‘HVAC plumbing and electrical equipment’ surged out well ahead of the other building materials categories, with the value of every $100 invested rising to $192. ‘Roofing, siding, lumber and other materials’ came in at second, increasing to $155. Not all subcategories surpassed the S&P 500 average of $124, though: ‘lighting and wiring’ saw the industry returns, at $111. Increased total returns in the industry in recent years have been driven at least in part by commodity price reductions; some sectors, though, have suffered from increased uncertainty because of the risk of new tariffs being introduced on imports from Mexico and elsewhere.

Industry growth

The annual value of construction put in place in the US is expected to grow in the next two years across the three sectors of infrastructure, residential buildings, and commercial buildings. Roland Berger projects that the value of construction will grow an average of 3.5% between 2016 and 2019, reaching construction additions of almost $1.3 trillion. Infrastructure will see the most significant increase, at 4.2% annually; the country’s infrastructure was awarded an overall rating of D+ in 2017 by the American Society of Civil Engineers, suggesting that considerable investment may be required. The residential buildings segment is projected to realize slightly more modest growth at 2.9%.


Growth in construction has been buoyed by relatively robust US economic growth, despite sector-specific issues like difficulty in finding skilled labour driving up costs.

The residential segment has witnessed particularly strong growth in recent years, with multi-family housing construction value seeing a compound annual growth rate of over 20% – rising from $35 billion in 2013 to $62 billion in 2016. Improvements investment grew 8.3%, from $122 to $155 billion, while single-family home construction saw strong growth of 12.9%, jumping from $172 billion to $247 billion.


One of the drivers of growth has been the cumulative population increase in metropolitan areas since 2012. Middle-size (0.5-4 million residents) and large (4+ million) metropolitan areas saw a CAGR of 1% and 0.8%, respectively, from 2013-2016. Roland Berger relates that increases to these urban areas accounted for nearly all population growth, as more rural areas (under 0.5 million) had a CAGR of only 0.3% from 2013-2016.

Labour shortages

Though the industry has improved its revenues significantly since the post-financial crisis low-point, it continues to face challenges.

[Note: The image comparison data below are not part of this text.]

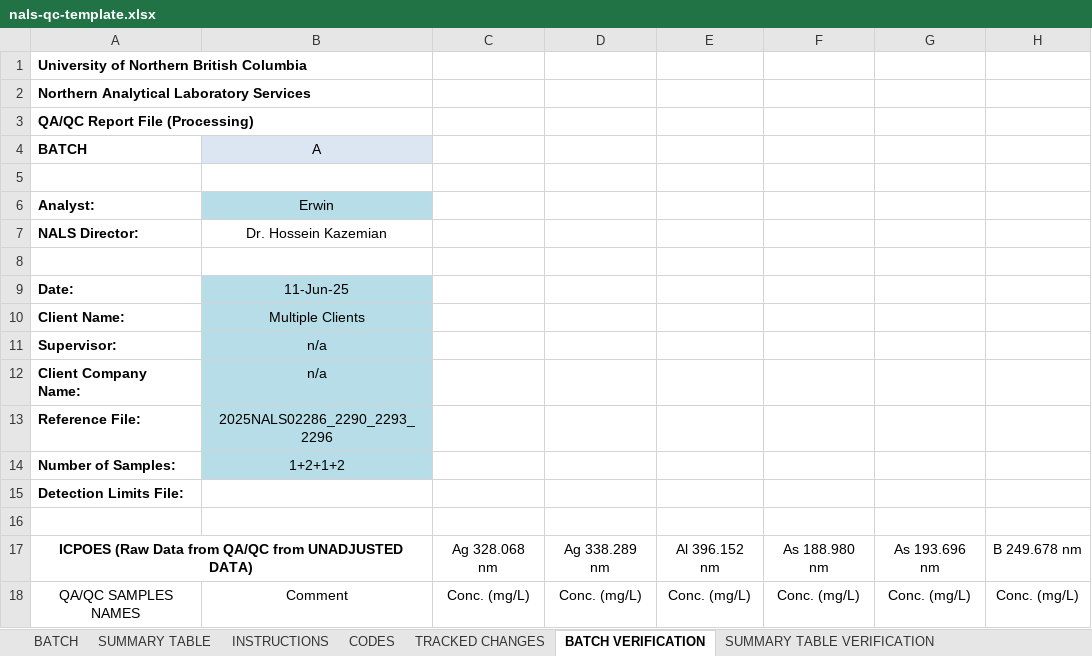
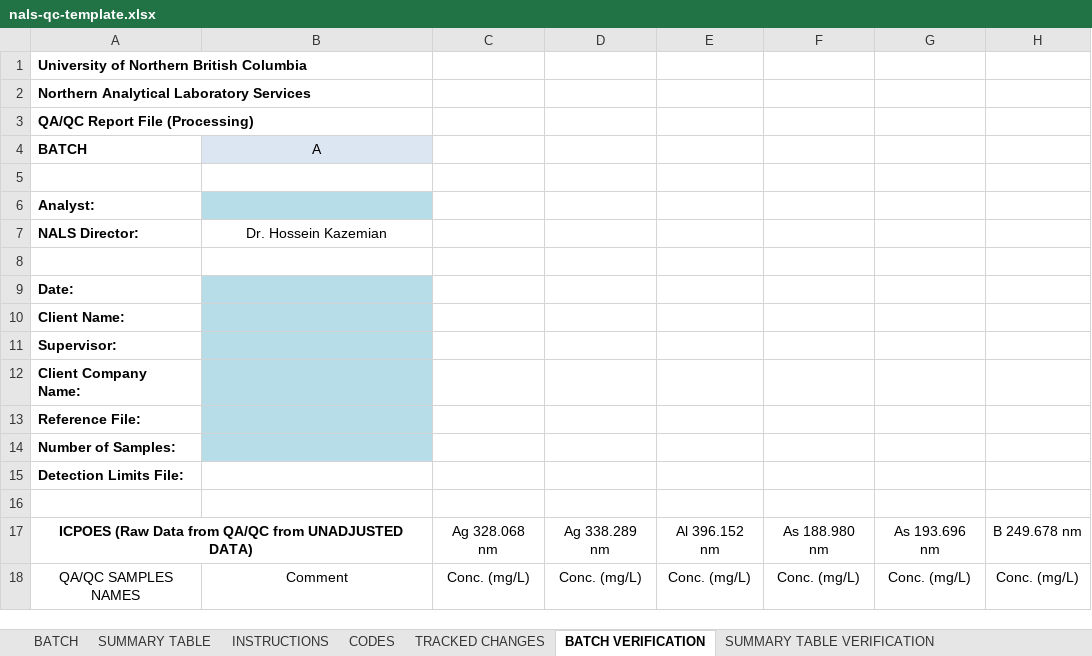
Before and after one commit to ahzs645/QCReport, an Excel workbook: app/public/templates/nals-qc-template.xlsx, sheet BATCH VERIFICATION, drawn as a sheet; only a part is shown; values as stored, in another font and other column widths than the file's, no borders; the diff covers the shown part only; the diff names each change by its address in the sheet, - before the commit and + after, or states it on an @@ line.

```diff
--- a/app/public/templates/nals-qc-template.xlsx (sheet BATCH VERIFICATION)
+++ b/app/public/templates/nals-qc-template.xlsx (sheet BATCH VERIFICATION)
-B6 (A): Erwin
+B6 (A): (empty)
-B9 (A): 11-Jun-25
+B9 (A): (empty)
-B10 (A): Multiple Clients
+B10 (A): (empty)
-B11:B12 (A): n/a
+B11:B12 (A): (empty)
-B13 (A): 2025NALS02286_2290_2293_2296
+B13 (A): (empty)
-B14 (A): 1+2+1+2
+B14 (A): (empty)
```
Also changed, not shown: 12 added rows and 12 removed rows elsewhere in this sheet, sheet SUMMARY TABLE VERIFICATION, sheet BATCH, hidden cells, app/public/templates/nals-results-template.xlsx, templates/nals-qc-template.xlsx, 9 other files.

One major area of concern is that many of the skilled labourers laid off during the financial crisis years have not returned, resulting in an increased mismatch between growing housing starts and a lack of skilled labour. Shortages hit almost 60% in 2016, with many former workers unpersuaded by higher wages. Many of them have either switched to work in less cyclical industries or have left the US.


The report’s authors concluded: “The primary driver of this performance is the residential sector with double-digit growth in the multi-family segment and population growth in the Southern US. However, there have been some headwinds hampering the sector. The workforce shortage has knock-on effects in the forms of delayed projects, increased wages and higher home prices. Some builders have also had to slow down the pace of accepting new orders to make sure they can meet deadlines.”